The attackers behind this platform have compromised computer networks in at least 14 countries around the world.
The main victims of this actor are: telecom operators, governments, financial institutions, research organizations, multinational political bodies and individuals involved in advanced mathematical/cryptographical research.
The Regin platform consists of multiple malicious tools capable of compromising the entire network of an attacked organization. It uses an incredibly complex communication method between infected networks and command and control servers, allowing remote control and data transmission by stealth.
One particular Regin module is capable of monitoring GSM base station controllers, collecting data about GSM cells and the network infrastructure.
Over the course of a single month in April 2008 the attackers collected administrative credentials that would allow them to manipulate a GSM network in a Middle Eastern country.

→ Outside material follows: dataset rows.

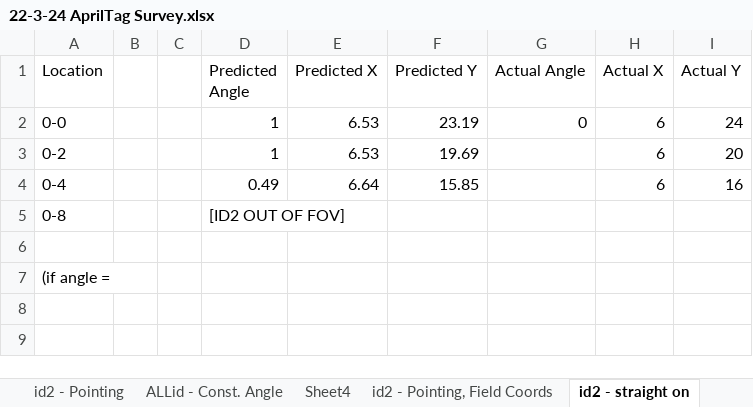
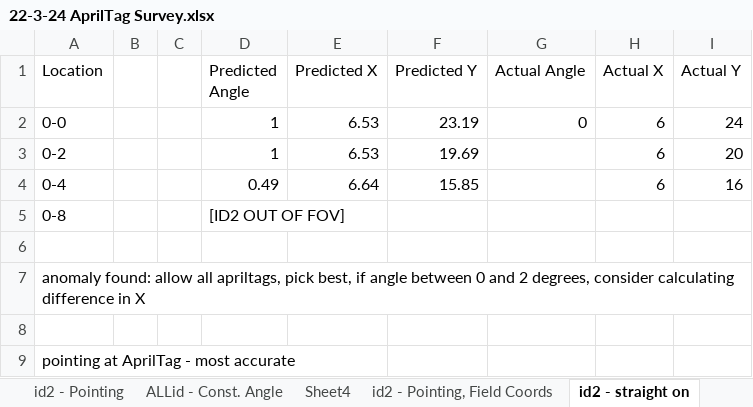
Before and after one commit to FTCTeam10298/2023-24-code, an Excel workbook: AprilTag Performance Evaluation/22-3-24 AprilTag Survey.xlsx, sheet id2 - straight on, drawn as a sheet; values as stored, in another font and other column widths than the file's, no borders; the diff names each change by its address in the sheet, - before the commit and + after, or states it on an @@ line.

Commit message:
Refactored AprilTagOmeter_TagCentricToFieldCentric to convert tag-centric coords to field-centric coords.

```diff
--- a/AprilTag Performance Evaluation/22-3-24 AprilTag Survey.xlsx (sheet id2 - straight on)
+++ b/AprilTag Performance Evaluation/22-3-24 AprilTag Survey.xlsx (sheet id2 - straight on)
-A7 (Location): (if angle =
+A7 (Location): anomaly found: allow all apriltags, pick best, if angle between 0 and 2 degrees, consider calculating difference in X
+row 8: (empty)
+row 9: pointing at AprilTag - most accurate
```
Also changed, not shown: 6 other files.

Some of the earliest samples of Regin appear to have been created as early as 2003.
In 2012, Kaspersky Lab experts became aware of Regin malware, which seemed to belong to a sophisticated espionage campaign.

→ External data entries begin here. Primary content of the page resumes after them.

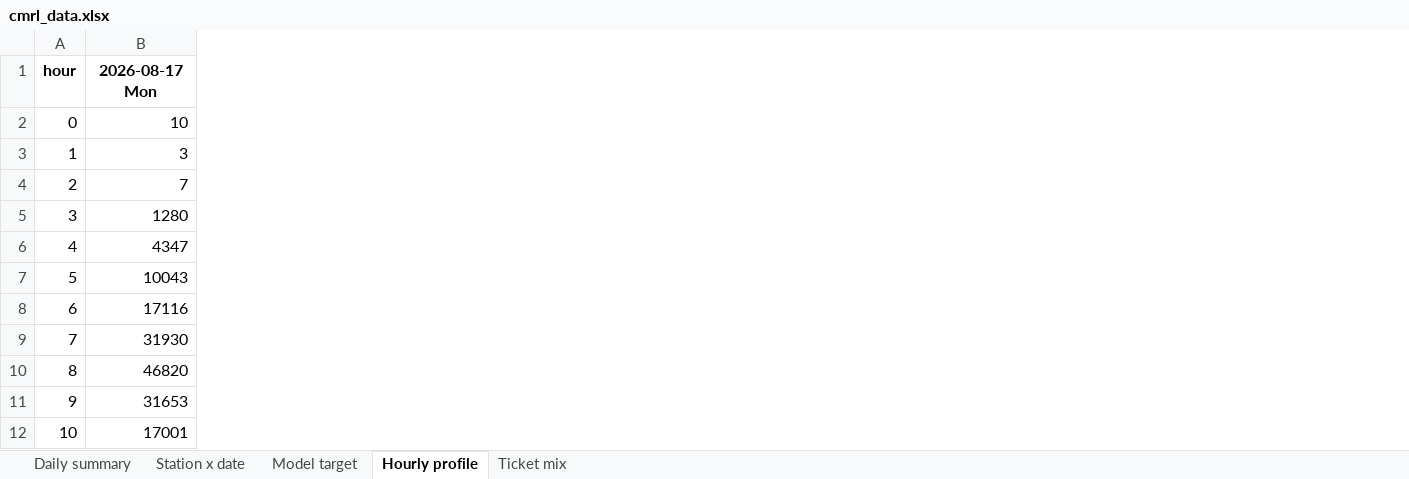
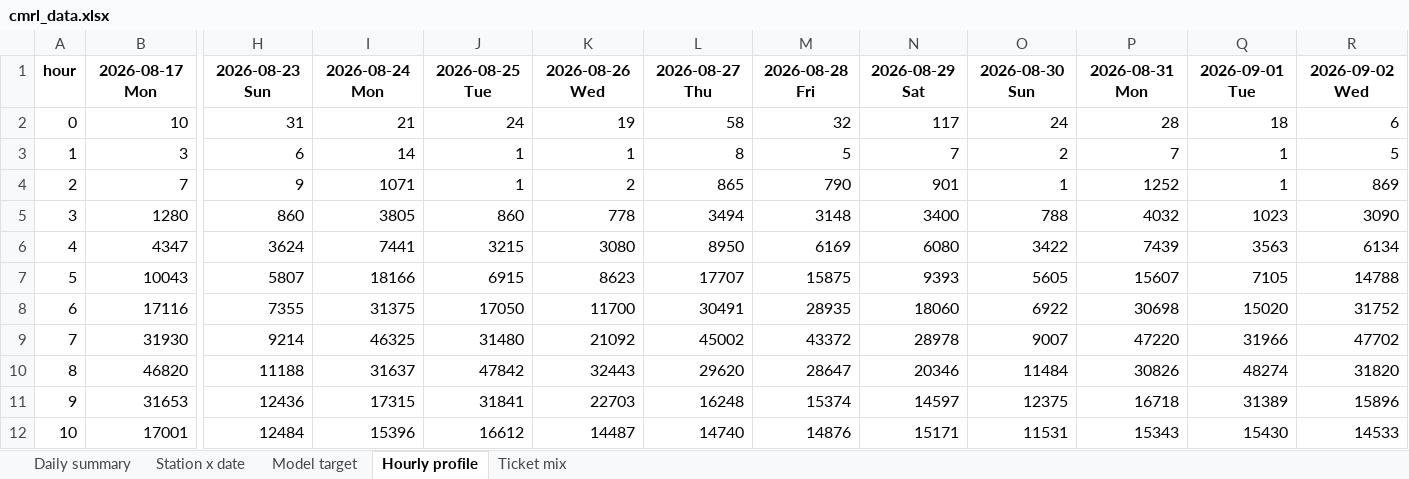
Before and after one commit to Subhash21022/MapTestRan-files, an Excel workbook: Mapathon/outputs/tables/cmrl_data.xlsx, sheet Hourly profile, drawn as a sheet; only a part is shown, gaps mark what is left out; values as stored, in another font and other column widths than the file's, no borders; the diff names each change by its address in the sheet, - before the commit and + after, or states it on an @@ line.

```diff
--- a/Mapathon/outputs/tables/cmrl_data.xlsx (sheet Hourly profile)
+++ b/Mapathon/outputs/tables/cmrl_data.xlsx (sheet Hourly profile)
+column H, rows 1-12: 2026-08-23 Sun | 31 | 6 | 9 | 860 | 3624 | 5807 | 7355 | 9214 | 11188 | 12436 | 12484
+column I, rows 1-12: 2026-08-24 Mon | 21 | 14 | 1071 | 3805 | 7441 | 18166 | 31375 | 46325 | 31637 | 17315 | 15396
+column J, rows 1-12: 2026-08-25 Tue | 24 | 1 | 1 | 860 | 3215 | 6915 | 17050 | 31480 | 47842 | 31841 | 16612
+column K, rows 1-12: 2026-08-26 Wed | 19 | 1 | 2 | 778 | 3080 | 8623 | 11700 | 21092 | 32443 | 22703 | 14487
+column L, rows 1-12: 2026-08-27 Thu | 58 | 8 | 865 | 3494 | 8950 | 17707 | 30491 | 45002 | 29620 | 16248 | 14740
+column M, rows 1-12: 2026-08-28 Fri | 32 | 5 | 790 | 3148 | 6169 | 15875 | 28935 | 43372 | 28647 | 15374 | 14876
+column N, rows 1-12: 2026-08-29 Sat | 117 | 7 | 901 | 3400 | 6080 | 9393 | 18060 | 28978 | 20346 | 14597 | 15171
+column O, rows 1-12: 2026-08-30 Sun | 24 | 2 | 1 | 788 | 3422 | 5605 | 6922 | 9007 | 11484 | 12375 | 11531
+column P, rows 1-12: 2026-08-31 Mon | 28 | 7 | 1252 | 4032 | 7439 | 15607 | 30698 | 47220 | 30826 | 16718 | 15343
+column Q, rows 1-12: 2026-09-01 Tue | 18 | 1 | 1 | 1023 | 3563 | 7105 | 15020 | 31966 | 48274 | 31389 | 15430
+column R, rows 1-12: 2026-09-02 Wed | 6 | 5 | 869 | 3090 | 6134 | 14788 | 31752 | 47702 | 31820 | 15896 | 14533
```
Also changed, not shown: sheet Model target, sheet Ticket mix, sheet Station x date, sheet Daily summary, 1 other file.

For almost three subsequent years Kaspersky Lab’s experts tracked this malware all over the world. From time to time, samples would appear on various multi-scanner services, but they were all unrelated to each other, cryptic in functionality and lacking context.
However, Kaspersky Lab experts were able to obtain samples involved in several real world attacks, including those against governmental institutions and telecom operators, and this provided enough information to research more deeply into this threat.
That in-depth study found that Regin is not just a single malicious program, but a platform – a software package, consisting of multiple modules, capable of infecting the entire networks of targeted organizations to seize full remote control at all possible levels.
Regin is aimed at gathering confidential data from attacked networks and performing several other types of attacks.
The actor behind the Regin platform has a well-developed method to control the infected networks.
Kaspersky Lab experts observed several compromised organizations in one country, but only one of them was programmed to communicate with the command and control server located in another country.
However all the Regin victims in the region were joined together in a peer to peer VPN-like network and able to communicate with each other.
Thus, attackers turned compromised organizations in one vast unified victim and were able to send commands and steal the information via a single entry point.
According to Kaspersky Lab’s research this structure allowed the actor to operate silently for years without raising suspicions.
The most original and interesting feature of the Regin platform, though, is its ability to attack GSM networks.
According to an activity log on a GSM Base Station Controller obtained by Kaspersky Lab researchers during the investigation, attackers were able to obtain credentials that would allow them to control GSM cells in the network of a large cellular operator.
This means that they could have had access to information about which calls are processed by a particular cell, redirect these calls to other cells, activate neighbor cells and perform other offensive activities.
At the present time, the attackers behind Regin are the only ones known to have been capable of doing such operations.
“The ability to penetrate and monitor GSM networks is perhaps the most unusual and interesting aspect of these operations. In today’s world, we have become too dependent on mobile phone networks which rely on ancient communication protocols with little or no security available for the end user,” said Costin Raiu, Director of Global Research and Analysis Team at Kaspersky Lab.
“Although all GSM networks have mechanisms embedded which allow entities such as law enforcement to track suspects, other parties can hijack this ability and abuse it to launch different attacks against mobile users,” Raiu added.